But they also agree the district’s raw achievement levels still need to improve. 

New Missouri education board member Kerry Casey asked how many students were still failing and wanted more clarity on how far the district was from meeting state standards.

“I can appreciate growth, definitely we want to grow,” Casey said. “What I heard throughout the presentation, though, was all about improvement. And I didn’t hear anything about achievement.”  

What will KCPS’ accreditation mean for children, families and teachers?

KCPS students and families may not see many changes as a direct result of full accreditation. 

State law allows students in an unaccredited school district to transfer to a neighboring district, with tuition paid by their home district. But since provisional accreditation is considered a form of accreditation, that hasn’t been applicable at KCPS since 2014. 

Being provisionally accredited did not have a large impact on the day-to-day operations of classrooms, and DESE doesn’t know of any students being denied college admission or scholarship eligibility because their district isn’t fully accredited.

The new status won’t change the district’s efforts to continue improving, but it may shift perceptions of KCPS and its students.

Over decades of difficulties and negative press, “people really formed this opinion of the school district through a purely deficit lens,” Bedell said. 

Jason Roberts, president of the Kansas City Federation of Teachers and School-Related Personnel, said accreditation was also an exciting accomplishment for teachers. 

“They’re the ones in the classroom.
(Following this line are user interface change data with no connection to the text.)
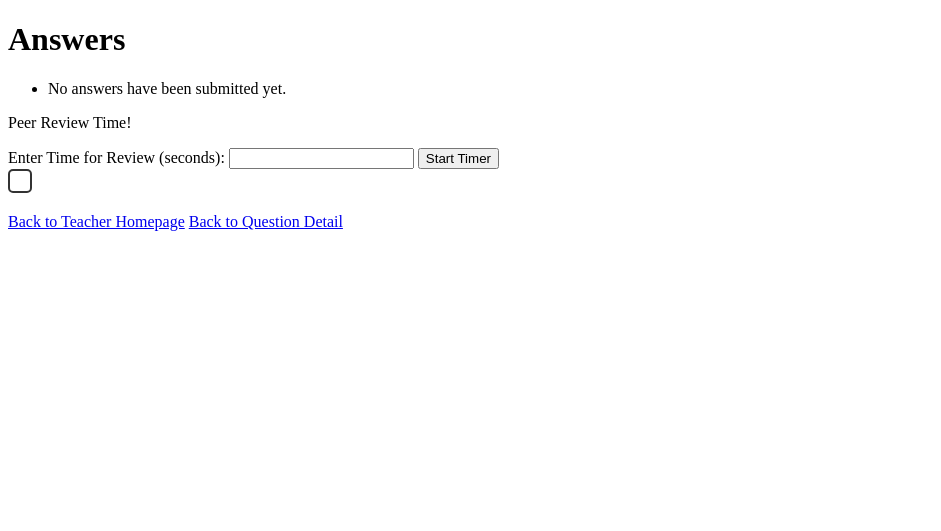
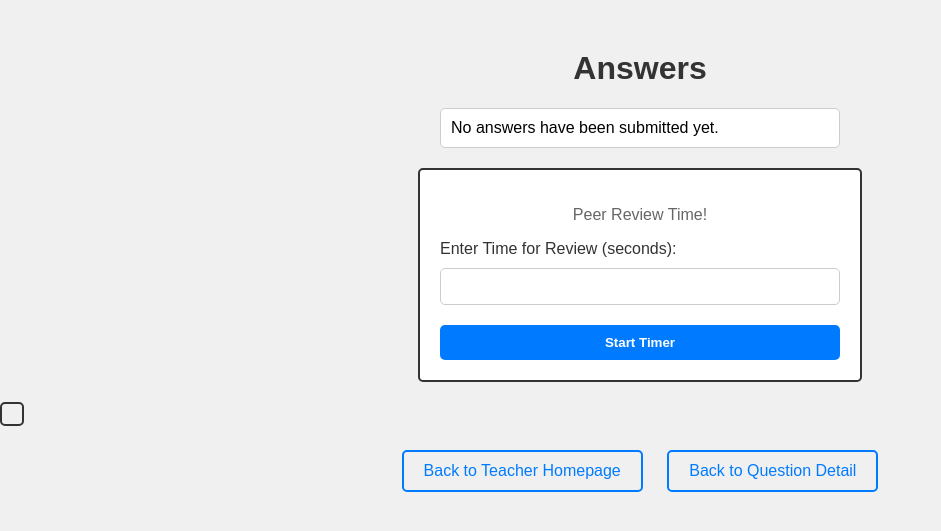
Before and after one commit to 347S24/347-final-project-group-29, a Django app: template group_29_final/group29final/group29final/peer_instruction/templates/view_answers.html in a window 1280 px wide. Shown: the top 531 px of the page, without its empty margins (0-941 px from the left). Run offline with Django 4.2, Linux system fonts and the light colour scheme; the template is opened without the code that fills it, so the values that code supplies are empty; parts of the project's set-up code (start-up, migrations or seed data) failed here and were passed over.

Commit message:
Update view_answers.html
added some css

```diff
--- a/group_29_final/group29final/group29final/peer_instruction/templates/view_answers.html
+++ b/group_29_final/group29final/group29final/peer_instruction/templates/view_answers.html
@@ -4,6 +4,122 @@
     <meta charset="UTF-8">
     <title>View Answers</title>
     <style>
+
+        body {
+            font-family: Arial, sans-serif;
+            background-color: #f0f0f0;
+            margin: 0;
+            padding: 0;
+        }
+
+        h1 {
+            color: #333;
+            margin-top: 50px;
+            text-align: center;
+        }
+
+        h2 {
+            color: #666;
+            text-align: center;
+        }
+
+        ul {
+            list-style-type: none;
+            padding: 0;
+            margin: 20px auto;
+            max-width: 400px;
+        }
+
+        li {
+            margin-bottom: 10px;
+            padding: 10px;
+            background-color: #fff;
+            border: 1px solid #ccc;
+            border-radius: 5px;
+        }
+
+        p {
+            text-align: center;
+            color: #666;
+        }
+
+        form {
+            max-width: 400px;
+            margin: 20px auto;
+            padding: 20px;
+            background-color: #fff;
+            border: 2px solid #333;
+            border-radius: 5px;
+        }
+
+        label {
+            display: block;
+            margin-bottom: 10px;
+            color: #333;
+        }
+
+        input[type="number"] {
+            width: 100%;
+            padding: 10px;
+            margin-bottom: 20px;
+            border: 1px solid #ccc;
+            border-radius: 5px;
+            box-sizing: border-box;
+        }
+
+        button[type="button"] {
+            display: block;
+            width: 100%;
+            padding: 10px;
+            background-color: #007bff;
+            border: none;
+            border-radius: 5px;
+            color: #fff;
+            font-weight: bold;
+            cursor: pointer;
+        }
+
+        button[type="button"]:hover {
+            background-color: #0056b3;
+        }
+
+        a {
+            display: inline-block;
+            padding: 10px 20px;
+            margin-top: 20px;
+            text-decoration: none;
+            color: #007bff;
+            border: 2px solid #007bff;
+            border-radius: 5px;
+            transition: background-color 0.3s ease, color 0.3s ease;
+        }
+
+        a:hover {
+            background-color: #007bff;
+            color: #fff;
+        }
+
+        .footer-links {
+            text-align: center;
+            margin-top: 20px;
+        }
+
+        .footer-links a {
+            display: inline-block;
+            padding: 10px 20px;
+            margin: 0 10px;
+            text-decoration: none;
+            color: #007bff;
+            border: 2px solid #007bff;
+            border-radius: 5px;
+            transition: background-color 0.3s ease, color 0.3s ease;
+        }
+
+        .footer-links a:hover {
+            background-color: #007bff;
+            color: #fff;
+        }
+
         #timerContainer {
             border: 2px solid #333;
             padding: 10px;
@@ -41,8 +157,10 @@
         <div id="timerDisplay"></div>
     </div>
     <p></p>
+    <div class="footer-links">
     <a href="{% url 'teacher_home' %}">Back to Teacher Homepage</a>
     <a href="{% url 'question_detail' question.id %}">Back to Question Detail</a>
+    </div>
     <script>
      document.addEventListener('DOMContentLoaded', function() {
     console.log('DOM loaded');
```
They’re the ones that have wiped away the tears, that have looked at the data, that have taught the students, worked with parents. This is a big deal for our teachers … But I also believe we cannot let down our guard. We have to continue doing what we’re doing.”
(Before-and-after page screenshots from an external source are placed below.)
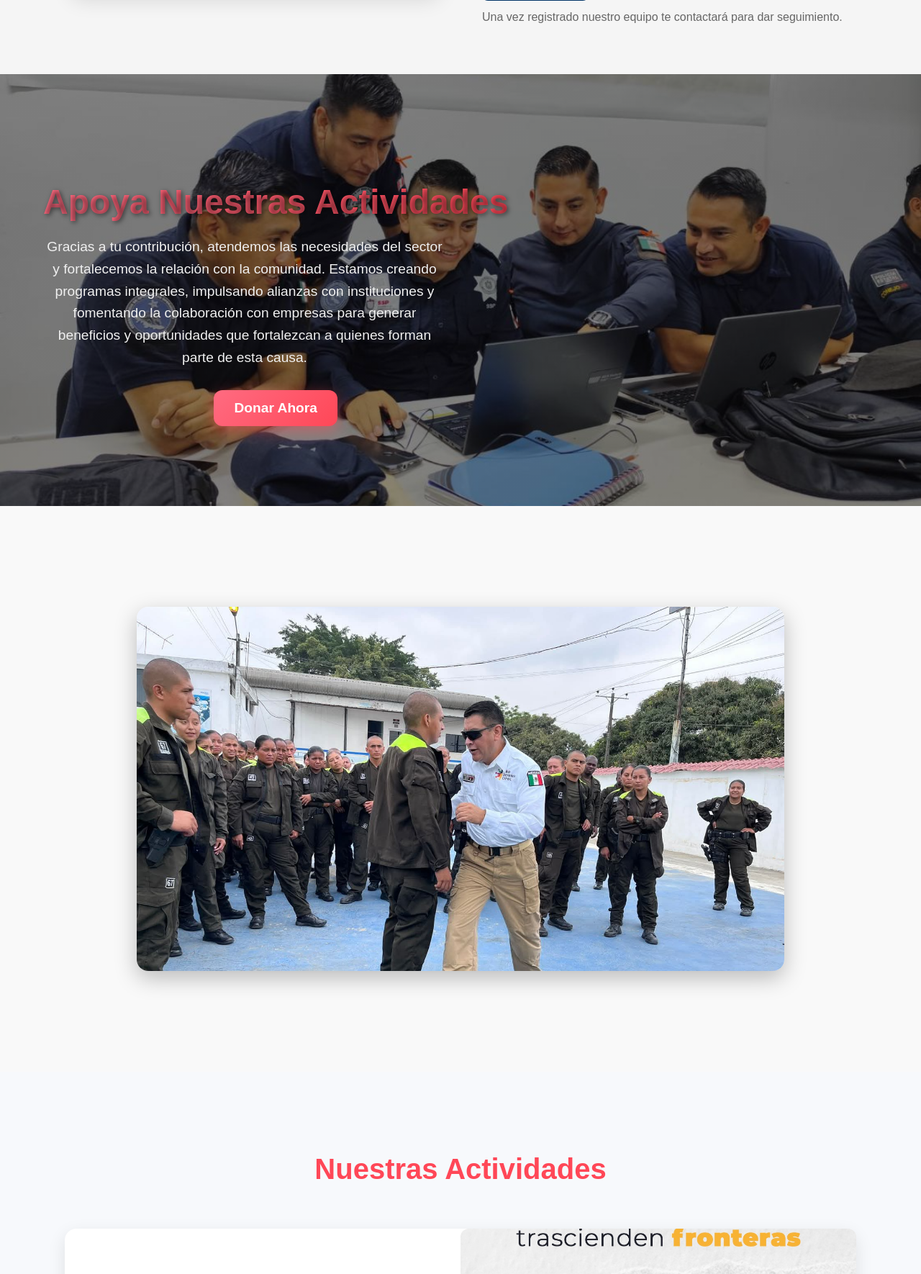
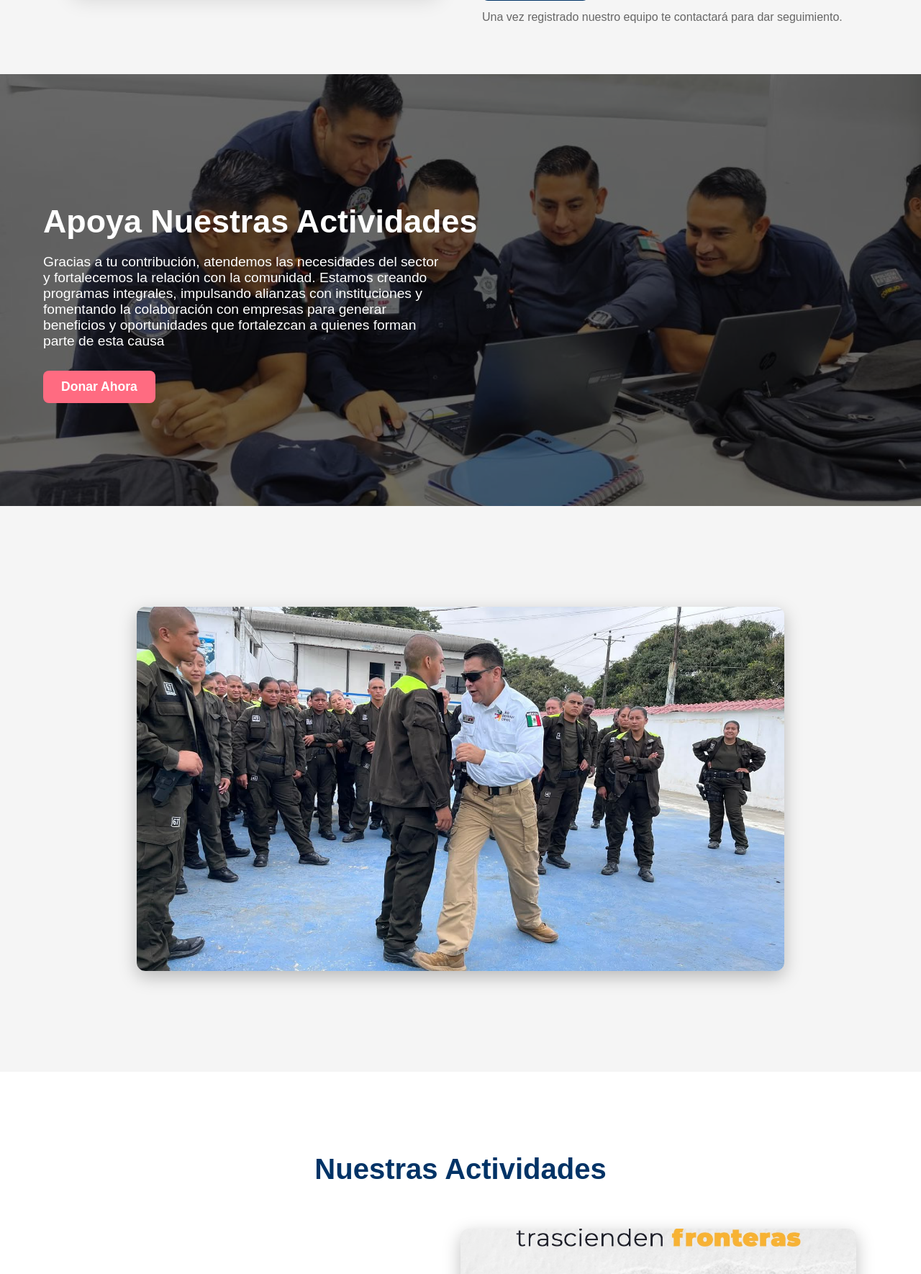
Before and after one commit to XOctaviox12/Prodefensa, a Django app: page /servicios/ in a window 1280 px wide. Shown: the part 521-2291 px from the top of the page at 72% size. Run offline with Django 5.2, Linux system fonts and the light colour scheme; data comes from the database, SQL or seed files in the repository; some libraries are stand-ins or nearby versions.

Commit message:
mensaje 6

```diff
--- a/inicio/templates/inicio/servicios.html
+++ b/inicio/templates/inicio/servicios.html
@@ -12,7 +12,6 @@
     display: flex;
     flex-direction: column;
     align-items: center;
-    background: #f9f9f9;
   }
 
   /* ======== HERO ======== */
@@ -20,13 +19,23 @@
     position: relative;
     width: 100%;
     height: 600px;
-    background: linear-gradient(rgba(0,0,0,0.45), rgba(0,0,0,0.45)), url("{% static 'img/servicios_1.jpg' %}") no-repeat center/cover;
+    background: url("{% static 'img/servicios_1.jpg' %}") no-repeat center
+      center/cover;
     display: flex;
     align-items: center;
     justify-content: center;
     padding: 60px 20px;
     color: white;
-    transition: all 0.5s ease;
+  }
+
+  .intro-overlay {
+    position: absolute;
+    top: 0;
+    left: 0;
+    width: 100%;
+    height: 100%;
+    background-color: rgba(0, 0, 0, 0.55);
+    z-index: 1;
   }
 
   .intro-content {
@@ -42,49 +51,65 @@
     padding: 0 20px;
   }
 
+  .intro-text {
+    flex: 1;
+    text-align: left;
+    color: white;
+  }
+
   .intro-text h2 {
-    font-size: 3rem;
+    font-size: 2.8rem;
     margin-bottom: 20px;
-    font-weight: 800;
-    text-shadow: 2px 2px 6px rgba(0,0,0,0.5);
-    background: linear-gradient(90deg, #ff6b81, #ff4757);
-    -webkit-background-clip: text;
-    -webkit-text-fill-color: transparent;
+    font-weight: 700;
   }
 
   .intro-text p {
     font-size: 1.2rem;
     max-width: 560px;
     margin-bottom: 30px;
-    line-height: 1.6;
-    color: #f0f0f0;
   }
 
   .donate-btn {
-    background: linear-gradient(135deg, #ff6b81, #ff4757);
+    background-color: #ff6b81;
     color: white;
-    padding: 14px 28px;
+    padding: 12px 25px;
     border: none;
-    border-radius: 12px;
-    font-weight: 700;
-    font-size: 1.2rem;
+    border-radius: 8px;
+    font-weight: 600;
+    font-size: 1.1rem;
     cursor: pointer;
     transition: all 0.3s ease;
-    box-shadow: 0 6px 20px rgba(255, 75, 87, 0.5);
   }
 
   .donate-btn:hover {
-    transform: translateY(-4px);
-    box-shadow: 0 10px 25px rgba(255, 75, 87, 0.6);
+    background-color: #ff4757;
   }
 
-  /* ======== TARJETA DE DONACIÓN ======== */
+  /* ======== TARJETA DE DONACIÓN (modal) ======== */
+  #overlay {
+    display: none;
+    position: fixed;
+    top: 0;
+    left: 0;
+    width: 100%;
+    height: 100%;
+    background: rgba(0, 0, 0, 0.6);
+    z-index: 998;
+    backdrop-filter: blur(5px);
+    transition: opacity 0.3s ease;
+  }
+
+  #overlay.active {
+    display: block;
+    opacity: 1;
+  }
+
   #donationCard {
     position: fixed;
     top: 50%;
     left: 50%;
     transform: translate(-50%, -50%) scale(0.9);
-    background: linear-gradient(to bottom, #ffffff, #f0f4f8);
+    background: rgba(255, 255, 255, 0.98);
     color: #222;
     width: 92%;
     max-width: 420px;
@@ -197,31 +220,41 @@
     aspect-ratio: 16/9;
     position: relative;
     margin: 60px auto;
-    border-radius: 16px;
+    border-radius: 12px;
     overflow: hidden;
-    box-shadow: 0 10px 30px rgba(0,0,0,0.25);
+    box-shadow: 0 8px 25px rgba(0, 0, 0, 0.25);
+  }
+
+  .carousel-slide {
+    display: none;
+    width: 100%;
+    height: 100%;
   }
 
   .carousel-slide img {
     width: 100%;
     height: 100%;
     object-fit: cover;
-    transition: transform 0.5s ease;
   }
 
-  .carousel-slide.active img {
-    transform: scale(1.02);
+  .carousel-slide.active {
+    display: block;
+    animation: fadeEffect 2s ease-in-out;
   }
 
   @keyframes fadeEffect {
-    from { opacity: 0; }
-    to { opacity: 1; }
+    from {
+      opacity: 0;
+    }
+    to {
+      opacity: 1;
+    }
   }
 
   /* ======== ACTIVIDADES ======== */
   .activities-section {
     width: 100%;
-    background-color: #f7f9fc;
+    background-color: #ffffff;
     padding: 80px 0;
     display: flex;
     flex-direction: column;
@@ -232,7 +265,7 @@
     font-size: 2.5rem;
     font-weight: bold;
     margin-bottom: 60px;
-    color: #ff4757;
+    color: #003366;
   }
 
   .activity-card {
@@ -350,18 +330,74 @@
       max-width: 420px;
     }
   }
+
+  /* ======== BLOQUES DE SERVICIOS ======== */
+  .services-row {
+    display: flex;
+    gap: 20px;
+    justify-content: center;
+    flex-wrap: wrap;
+    padding: 50px 20px;
+  }
+
+  .service-block {
+    flex: 1 1 320px;
+    padding: 30px 20px;
+    border-radius: 12px;
+    display: flex;
+    flex-direction: column;
+    align-items: center;
+    text-align: center;
+    transition: all 0.3s ease;
+  }
+
+  .service-block:hover {
+    transform: translateY(-8px);
+    box-shadow: 0 8px 25px rgba(0, 0, 0, 0.2);
+  }
+
+  .service-block i {
+    font-size: 42px;
+    margin-bottom: 12px;
+    color: white;
+  }
+  .service-block h3 {
+    font-size: 1.4rem;
+    margin-bottom: 8px;
+    color: white;
+  }
+  .service-block p {
+    font-size: 0.98rem;
+    color: white;
+  }
+
+  .service-block.red {
+    background: #ff6b6b;
+    color: white;
+  }
+  .service-block.darkblue {
+    background: #003366;
+    color: white;
+  }
 </style>
 
 <!-- ======== HERO ======== -->
 <section class="services-intro">
+  <div class="intro-overlay"></div>
   <div class="intro-content">
     <div class="intro-text">
       <h2>Apoya Nuestras Actividades</h2>
       <p>
-        Gracias a tu contribución, atendemos las necesidades del sector y fortalecemos la relación con la comunidad. Estamos creando programas integrales, impulsando alianzas con instituciones y fomentando la colaboración con empresas para generar beneficios y oportunidades que fortalezcan a quienes forman parte de esta causa.
+        Gracias a tu contribución, atendemos las necesidades del sector y
+        fortalecemos la relación con la comunidad. Estamos creando programas
+        integrales, impulsando alianzas con instituciones y fomentando la
+        colaboración con empresas para generar beneficios y oportunidades que
+        fortalezcan a quienes forman parte de esta causa
       </p>
       <button id="donateBtn" class="donate-btn">Donar Ahora</button>
     </div>
+
+    <!-- embedded small info card (optional) -->
     <div style="width: 340px"></div>
   </div>
 </section>
@@ -472,26 +524,36 @@ document.addEventListener("DOMContentLoaded", () => {
     document.querySelectorAll(".amounts button").forEach(btn => btn.classList.remove("selected"));
   });
 
+  // Mostrar/ocultar input según tipo
   document.querySelectorAll('input[name="tipo"]').forEach(radio => {
     radio.addEventListener('change', () => {
       if (radio.value === "mensual") {
-        customAmountInput.style.display = "none";
-        if (!userAuthenticated) loginWarning.style.display = "block";
-        else loginWarning.style.display = "none";
+        customAmountInput.style.display = "none"; // ocultar input
+        if (!userAuthenticated) {
+          loginWarning.style.display = "block";
+        } else {
+          loginWarning.style.display = "none";
+        }
       } else {
-        customAmountInput.style.display = "block";
+        customAmountInput.style.display = "block"; // mostrar input
         loginWarning.style.display = "none";
       }
     });
-    if (radio.checked) radio.dispatchEvent(new Event('change'));
+
+    // Inicializar estado según el radio seleccionado al cargar
+    if (radio.checked) {
+      radio.dispatchEvent(new Event('change'));
+    }
   });
 
+  // Abrir modal
   donateBtn.addEventListener("click", () => {
     donationCard.classList.add("active");
     overlay.classList.add("active");
     donationCard.setAttribute("aria-hidden","false");
   });
 
+  // Cerrar modal
   closeCard.addEventListener("click", () => {
     donationCard.classList.remove("active");
     overlay.classList.remove("active");
@@ -519,17 +585,29 @@ document.addEventListener("DOMContentLoaded", () => {
     try {
       const response = await fetch(endpoint, {
         method: "POST",
-        headers: { "Content-Type": "application/json", "X-CSRFToken": "{{ csrf_token }}" },
+        headers: {
+          "Content-Type": "application/json",
+          "X-CSRFToken": "{{ csrf_token }}"
+        },
         body: JSON.stringify({ amount })
       });
 
       if (!response.ok) throw new Error("Error en la solicitud");
 
       const data = await response.json();
-      await stripe.redirectToCheckout({ sessionId: data.sessionId });
-
-    } catch(e) { console.error(e); alert("Error al procesar la donación"); }
+      if (data.id) {
+        await stripe.redirectToCheckout({ sessionId: data.id });
+      } else if (data.url) {
+        window.location.href = data.url;
+      } else {
+        alert("Ocurrió un error al procesar tu donación.");
+      }
+    } catch (error) {
+      console.error("Error:", error);
+      alert("Ocurrió un error al procesar tu donación.");
+    }
   });
 });
 </script>
+
 {% endblock %}
```
Also changed, not shown: other parts of inicio/templates/inicio/servicios.html (+38 -73 lines).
What will accreditation mean for the district’s future?

Bedell hopes full accreditation will help the district get support as it sets ambitious goals for its long-term plan.

Bedell said the hope is for Blueprint 2030, the district’s long-term planning initiative, “to really redesign and change what teaching and learning looks like, what the calendar looks like, what the school day looks like.”

“I believe accreditation now gives us a little bit more leverage to be able to execute these things,” he said. “And I also think that it gives us a level of trust with this community that we do have the ability to move the district forward.”

Even before KCPS’ accreditation status changed, spokesperson Elle Moxley said during a school visit in October that the district was beginning to broaden its focus beyond academics. 

“Now we also need to bring in that extracurricular piece and the activities piece and the enrichment piece — the student experience,” she said. 

Regaining accreditation could also help KCPS recruit families who would otherwise choose charter schools or move to suburban districts. 

KCPS has poured resources into marketing and been open about its need to increase and maintain an enrollment edge over charter schools. 

Kansas City charter school K-12 enrollment surpassed KCPS enrollment by a narrow margin this school year, the first time that has happened. KCPS still enrolls more students if pre-kindergarten is included in the count.

Officials want to attract students by taking full advantage of the district’s size, which could allow it to offer activities that work best with more students. That may require it to close aging and under-enrolled schools, which could also free up funds for other projects. 

The district has made a push for parents, staff, students and other community members to give input on their priorities and what money-saving changes they might be willing to accept in exchange. 

Bedell was clear that continued change and improvement are necessary for the district’s future.

“We can’t stay accredited on the path that we’re on right now,” he said. “We’re antiquated, we’re outdated, we’re too rigid. And if COVID didn’t teach us anything, here’s what it did teach us: That we’re not agile enough to really, truly prepare these kids for the future that they deserve. That means we have to dismantle this system, we have to redesign it.”

Recent Posts

Maria Benevento is the education reporter at The Kansas City Beacon. She is a Report for America corps member. Follow her on Twitter @MariaFBenevento.